[sic] Magazine

The Search – The Search For Connection Contact And Community

One of my pet loves from Uppsala in Sweden, The Search modestly go about their business making saturated dream pop in the vein of The Church and The Cure . This is their fifth long player, although a radical line-up shift makes the whole thing seem like a reboot. At least lead man Razmig Tekeyan is still around so the thematic heart and soul of The Search remains intact. Something else though is missing.

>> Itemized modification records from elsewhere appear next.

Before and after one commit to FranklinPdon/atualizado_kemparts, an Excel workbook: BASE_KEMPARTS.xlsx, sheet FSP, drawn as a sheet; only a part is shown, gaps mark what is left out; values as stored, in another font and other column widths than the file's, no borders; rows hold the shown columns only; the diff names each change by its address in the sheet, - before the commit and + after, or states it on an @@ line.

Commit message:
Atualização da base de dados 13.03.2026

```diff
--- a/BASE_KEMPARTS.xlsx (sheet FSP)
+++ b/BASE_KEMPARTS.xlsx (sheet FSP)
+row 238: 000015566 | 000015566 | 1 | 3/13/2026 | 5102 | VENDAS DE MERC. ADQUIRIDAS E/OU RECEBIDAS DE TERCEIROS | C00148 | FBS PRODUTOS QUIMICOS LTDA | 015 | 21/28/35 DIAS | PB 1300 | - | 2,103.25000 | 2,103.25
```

Connection Contact and Community ( CCC ) is light in tone but it would probably be unfair to cite this as the reason for its downfall. The Search lightened up a fair while ago, somewhere between Bazaar of Lush Loose Limbs and Deranged Minds Unite . Indeed their previous album, Saturnine Songs , which I rated highly, was full of gentle, ambient explorations. CCC is patchy. It feels like a bunch of outtakes from material spanning the whole Search career, the exact same affliction which blighted OMD’s History Of Modern . Good as it is, in places, it just doesn’t feel like an album, doesn’t come across as a statement of intent the way Saturnine Songs undoubtedly did. CCC by contrast, is a clutch of bonuses. If we treat it as such, a kind of The Search epilogue , CCC is actually quite gratifying. There are some lovely songs, ‘Jet’, for example, and the exquisite ‘Alone In A Space Shuttle’. There are also some standout moments. The finale to ‘Silent Days’ where Tekeyan shrieks “will it stay the same, only silent days” his voice almost breaking is nothing short of exhilarating.

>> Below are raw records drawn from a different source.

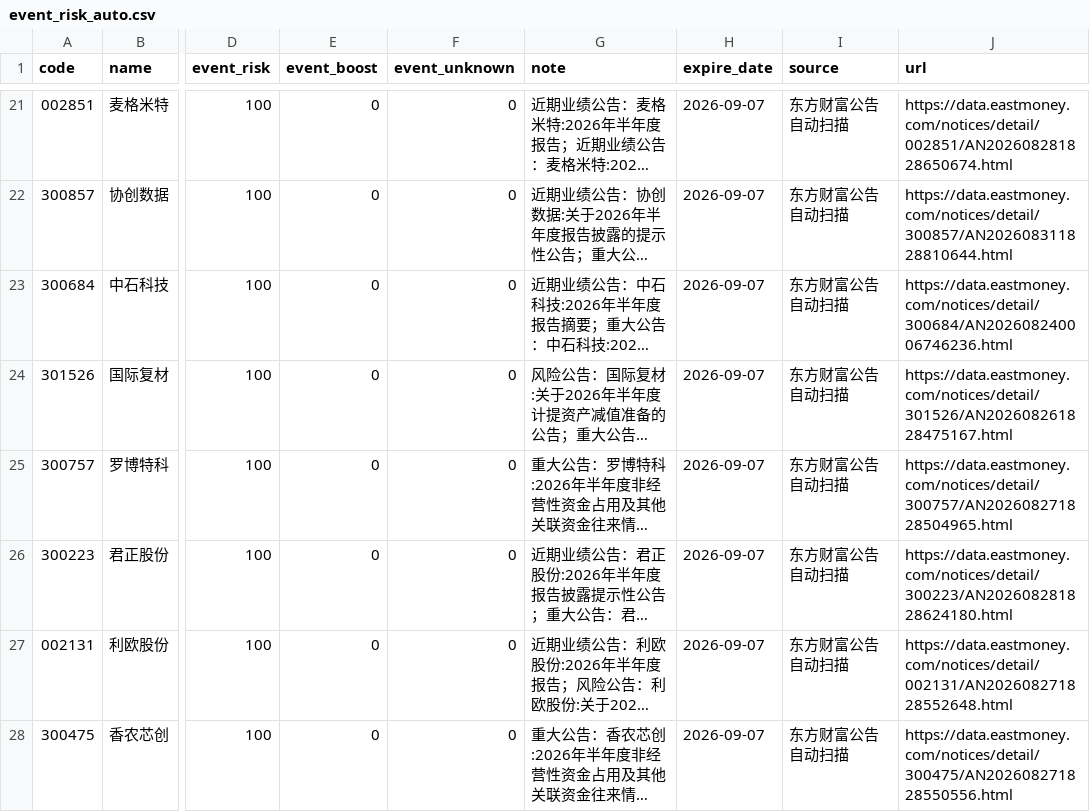
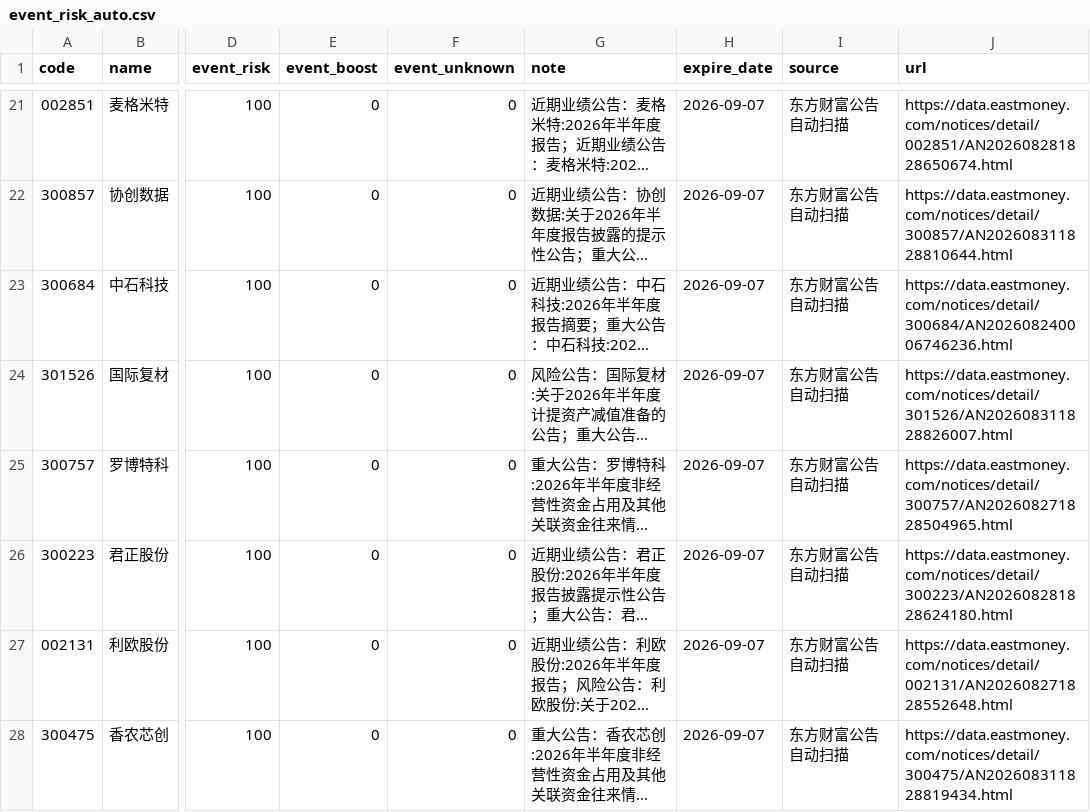
Before and after one commit to chenrj985-ai/decision, a CSV file: data/event_risk_auto.csv, drawn as a sheet; only a part is shown, gaps mark what is left out; long unchanged cells end in …; the diff covers the shown part only; the diff names each change by its address in the sheet, - before the commit and + after, or states it on an @@ line.

```diff
--- a/data/event_risk_auto.csv
+++ b/data/event_risk_auto.csv
-J24 (url): https://data.eastmoney.com/notices/detail/301526/AN202608261828475167.html
+J24 (url): https://data.eastmoney.com/notices/detail/301526/AN202608311828826007.html
-J28 (url): https://data.eastmoney.com/notices/detail/300475/AN202608271828550556.html
+J28 (url): https://data.eastmoney.com/notices/detail/300475/AN202608311828819434.html
```
Also changed, not shown: 14 edited cells elsewhere in this file, data/auto_discovery_cache.csv, data/event_scan_cache.csv, 16 other files.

Lyrically the album walks the same nostalgia paths as you would expect from this band. There’s a lot less symbolism this time around. But still we get paeans to old girlfriends, moving back home, the pragmatist Vs the dreamer – typical morsels from the mind of Razmig Tekeyan. The musicianship on CCC is faultless and I have no gripe with the new line-up whatsoever. Existing Search fans certainly shouldn’t give up on the band just yet. But if we’re honest, if this record lacks thrills and it lacks a purpose. The music is often lovely, but never quite freezes the blood in your veins. Yet as a weary, end of career, (I hope not) reflection, CCC is as comfy as a favourite pair of slippers by the fireside. The sad thing is, The Search were once that fire!

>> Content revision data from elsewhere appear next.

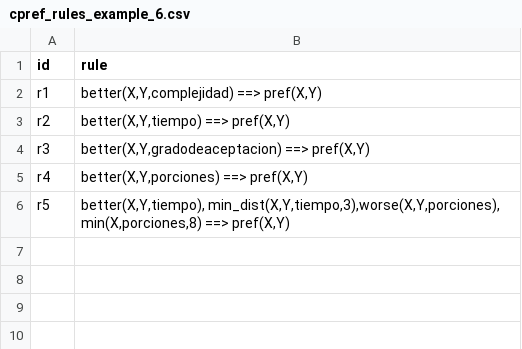
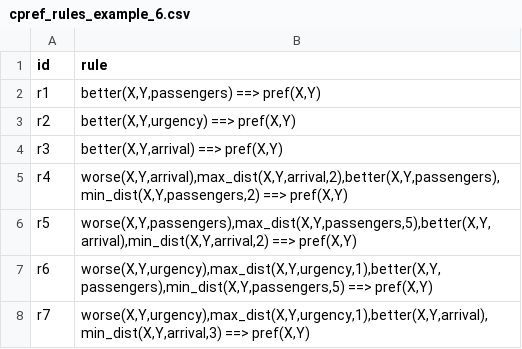
Before and after one commit to MatiasEG/madf_with_dprefrules-multi-agent---copia, a CSV file: examples/cpref_rules_example_6.csv, drawn as a sheet.

```diff
--- a/examples/cpref_rules_example_6.csv
+++ b/examples/cpref_rules_example_6.csv
@@ -1,6 +1,8 @@
 id;rule
-r1;better(X,Y,complejidad) ==> pref(X,Y)
-r2;better(X,Y,tiempo) ==> pref(X,Y)
-r3;better(X,Y,gradodeaceptacion) ==> pref(X,Y)
-r4;better(X,Y,porciones) ==> pref(X,Y)
-r5;better(X,Y,tiempo), min_dist(X,Y,tiempo,3),worse(X,Y,porciones), min(X,porciones,8) ==> pref(X,Y)
+r1;better(X,Y,passengers) ==> pref(X,Y)
+r2;better(X,Y,urgency) ==> pref(X,Y)
+r3;better(X,Y,arrival) ==> pref(X,Y)
+r4;worse(X,Y,arrival),max_dist(X,Y,arrival,2),better(X,Y,passengers),min_dist(X,Y,passengers,2) ==> pref(X,Y)
+r5;worse(X,Y,passengers),max_dist(X,Y,passengers,5),better(X,Y,arrival),min_dist(X,Y,arrival,2) ==> pref(X,Y)
+r6;worse(X,Y,urgency),max_dist(X,Y,urgency,1),better(X,Y,passengers),min_dist(X,Y,passengers,5) ==> pref(X,Y)
+r7;worse(X,Y,urgency),max_dist(X,Y,urgency,1),better(X,Y,arrival),min_dist(X,Y,arrival,3) ==> pref(X,Y)
```
Also changed, not shown: 5 other files.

The Search for excitement, intent and identity. An eternally interesting songwriter fanning the embers. Not quite extinguished yet.

The Search